Today, many large organizations use AI, machine learning and advanced analytics as key instruments to identify, among other things, patterns in customer buying behavior. This technology can also be used to predict future stock requirements and detect fraud. To do this, organizations must first collect large volumes of transactional data and then apply sophisticated statistical algorithms to find patterns and anomalies. All of this is made possible due to process automation making more data available and the continual decrease in the cost of computing power.

Your Employees’ Safety, in 1s and 0s

When it comes to the EHS realm, with its enormous amounts of data stored across the organization, there is a need for a centralized EHS data warehouse enabled by a robust BI. Buried in this warehouse are patterns, awaiting discovery and analysis with advanced AI tools. All this data, once analyzed, can lead to data-driven insights that will improve decision-making when trying to determine where future incidents could occur.

EHS professionals are looking for ways to predict and prevent significant incidents. Traditionally, using statistical methods on historical data to determine what happened and why gives them a good indication of past performance, such as how many incidents of each type have occurred. This allows them to establish what has caused them. Using this information, an organization can learn from previous events and put controls in place to eliminate or reduce hazards and mitigate risks.

So EHS and BI are the perfect bedfellows? Yes!

Moving Towards Operational Excellence

EHS is highly regulated. Organizations need to measure and record significant amounts of data to ensure and prove their compliance to governing authorities, such as incidents, near misses, absences due to health and safety accidents, safe behavior observation, inspections, and root cause analysis investigations, just to name a few.

In most cases, this information has been stored and accessed in isolation to tactically improve business operations. However, mature organizations are combining their historical data with real-time data and applying predictive analytics to identify potential incidents that may happen in the future along with probabilities. When implemented properly with employees being able and willing to report near misses and incidents, this is a good method of predicting certain types of incidents.

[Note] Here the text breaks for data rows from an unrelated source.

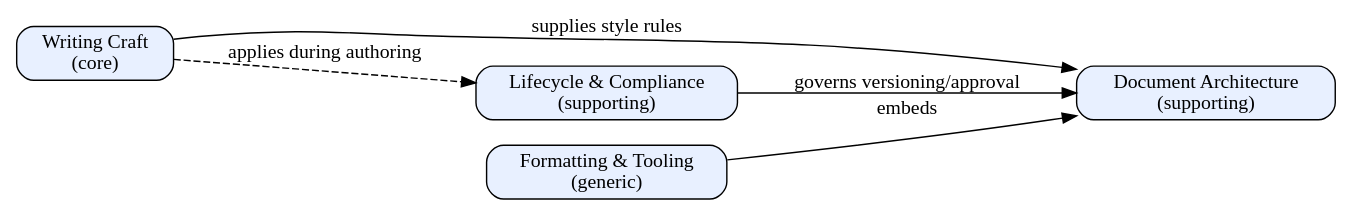
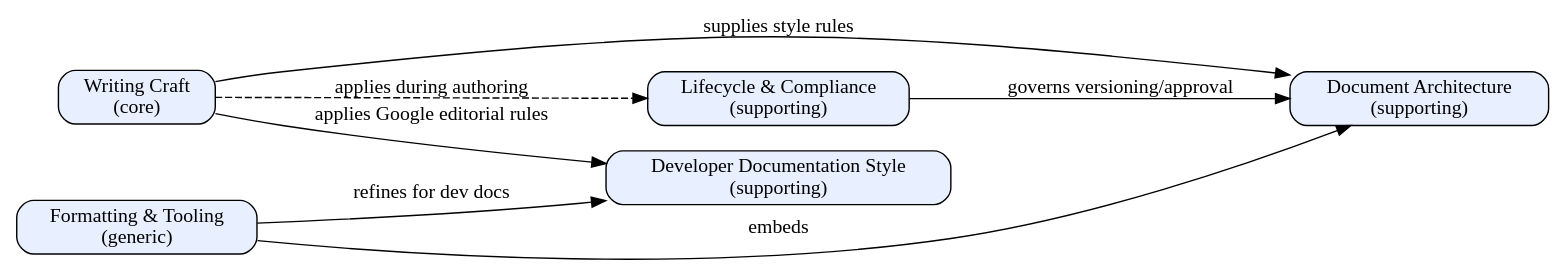
The diagram in technical-writing/SKILL.md (elarif/musical-octo-funicular), drawn with Graphviz before and after one commit. The commit also changed other lines of this file, not shown here.

First line of the commit message:
feat(technical-writing): rev 7 — 5th bounded context Developer Documentation Style

````diff
--- a/technical-writing/SKILL.md
+++ b/technical-writing/SKILL.md
@@ -113,16 +117,19 @@
 ```dot
 digraph contexts {
   rankdir=LR;
   node [shape=box, style="rounded,filled", fillcolor="#E8F0FF"];
 
   Craft [label="Writing Craft\n(core)"];
   Arch  [label="Document Architecture\n(supporting)"];
   Life  [label="Lifecycle & Compliance\n(supporting)"];
   Fmt   [label="Formatting & Tooling\n(generic)"];
+  DevStyle [label="Developer Documentation Style\n(supporting)"];
 
   Craft -> Arch      [label="supplies style rules"];
+  Craft -> DevStyle  [label="applies Google editorial rules"];
   Fmt  -> Arch      [label="embeds"];
+  Fmt  -> DevStyle  [label="refines for dev docs"];
   Life -> Arch      [label="governs versioning/approval"];
   Craft -> Life     [label="applies during authoring", style=dashed];
 }
 ```
````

However, to prevent incidents, EHS professionals must digest the results of predictive analysis and determine the correct courses of action.

To fully benefit from BI predictions, EHS systems should ideally go one step further than just forecasting what could occur by suggesting actions that should be taken along with any associated consequences of each option given. This prescriptive analysis can help an organization make decisions around maximizing future opportunities or give the best chance of mitigating any risks with which they are faced.

More Data, Fewer Incidents

Advanced BI provides many benefits to EHS. One example is more reliable hazard detection processes. Rather than relying solely on human expertise, advanced analytics and machine learning is being used to detect issues resulting in improvements in accuracy.

BI also gives EHS departments a more reliable way of sharing best practices. If we look at best practices in risk detection as an example, they are being codified into computer algorithms which can be easily shared across multiple geographies and divisions. This results in greater consistency across the organization, as employees do not have to be relied on to share best practices anecdotally with varying levels of success.

Advanced BI results in an increase in the detection of risks that will lead to a decrease in the number of serious incidents.

The Road to a Safer Working Environment

Having the ability to quickly turn raw data into actionable information can make the difference between smart EHS decisions and costly mistakes. While making sense of all the information from different data sources can be a challenge, it is imperative to have the right analytical tools in place. Put data to work enabling easy identification of insights and instilling the confidence to act, ensuring focus remains on EHS performance improvement.